Ms Donaldson was employed by Peninsula, which offered its employees a childcare voucher scheme by way of salary sacrifice. A condition of entry to the scheme was that, in the event of the employee being on maternity leave, childcare vouchers would be withdrawn and the employee’s salary would be paid as normal. Ms Donaldson was pregnant at the time she wanted to join the childcare voucher scheme. However, she was refused admission to the scheme as she would not agree to sign an agreement in which a clause stating that she would cease to receive childcare vouchers whilst on maternity leave. Ms Donaldson believed the condition of entry was discriminatory and so brought a claim in the Employment Tribunal on the basis that she was treated less favourably and/or subjected to a detriment for asserting a right to maternity leave and that she had indirectly been discriminated against on the grounds of gender.
Employment Tribunal Decision
It was considered whether childcare vouchers constitute ‘remuneration’ or a ‘non-cash benefit’ – this analysis was vital as it impacted on whether the vouchers would be payable during maternity leave. The Tribunal found in favour of Ms Donaldson’s claims and it was held that childcare vouchers were not remuneration, but instead a non-cash benefit which the employer had an obligation to maintain during maternity leave.
Peninsula were held to have subjected Ms Donaldson to unfavourable treatment under the Equality Act 2010 and a detriment under the Employment Rights Act 1996 by imposing a clause that she could not be a member of the scheme during maternity leave. The Tribunal also held that Peninsula’s policy on childcare voucher schemes was indirectly discriminatory and could not be justified.
Employment Appeal Tribunal (EAT) Decision
Peninsula appealed against the decision and argued that the HMRC guidance on childcare vouchers was wrong. The EAT outlined a distinction between childcare vouchers provided in addition to an employee’s salary and childcare vouchers provided in return for the equivalent salary sacrifice. The Tribunal had based its decision on incorrect guidance from HMRC, there was no legislative basis for the assertion in the guidance that non-cash benefits provided under a salary sacrifice scheme must continue to be provided during maternity leave. The fact that vouchers were regarded as a ‘non-cash benefit’ for the purposes of tax legislation was not determinative. It was held that childcare vouchers were in fact ’remuneration’ and could therefore be lawfully suspended during maternity leave and therefore Ms Donaldson had not suffered any detriment or less favourable treatment.
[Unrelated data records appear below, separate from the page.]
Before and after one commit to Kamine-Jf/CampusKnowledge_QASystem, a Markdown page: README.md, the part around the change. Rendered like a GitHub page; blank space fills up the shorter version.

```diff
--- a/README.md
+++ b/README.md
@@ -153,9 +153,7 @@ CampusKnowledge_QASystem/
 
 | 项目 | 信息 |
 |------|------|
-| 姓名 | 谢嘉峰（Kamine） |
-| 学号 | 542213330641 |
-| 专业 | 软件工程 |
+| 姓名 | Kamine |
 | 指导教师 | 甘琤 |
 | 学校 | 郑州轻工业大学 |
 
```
It should be noted that the EAT remained cautious that it may not have identified all the relevant legal provisions that may be relevant and its conclusions are therefore tentative.
Employers should be aware that the EAT’s decision may be overturned in the future and therefore may opt to wait and see how further case law develops, before deciding whether to change their practices in relation to childcare vouchers. Legal advice should be sought on this subject and employers should take care in preparing or amending any maternity policy or benefit schemes going forward.
It should also be noted that in the Budget released by Chancellor George Osbourne on 16 March 2016, it was stated that childcare voucher schemes will be closed to new entrants from April 2018. Existing members at that date will be able to continue for so long as the employer chooses to continue operating the scheme.
If you have any questions arising from this article or would like further information on the issue of childcare vouchers during maternity leave, please get in touch with a member of our Employment team.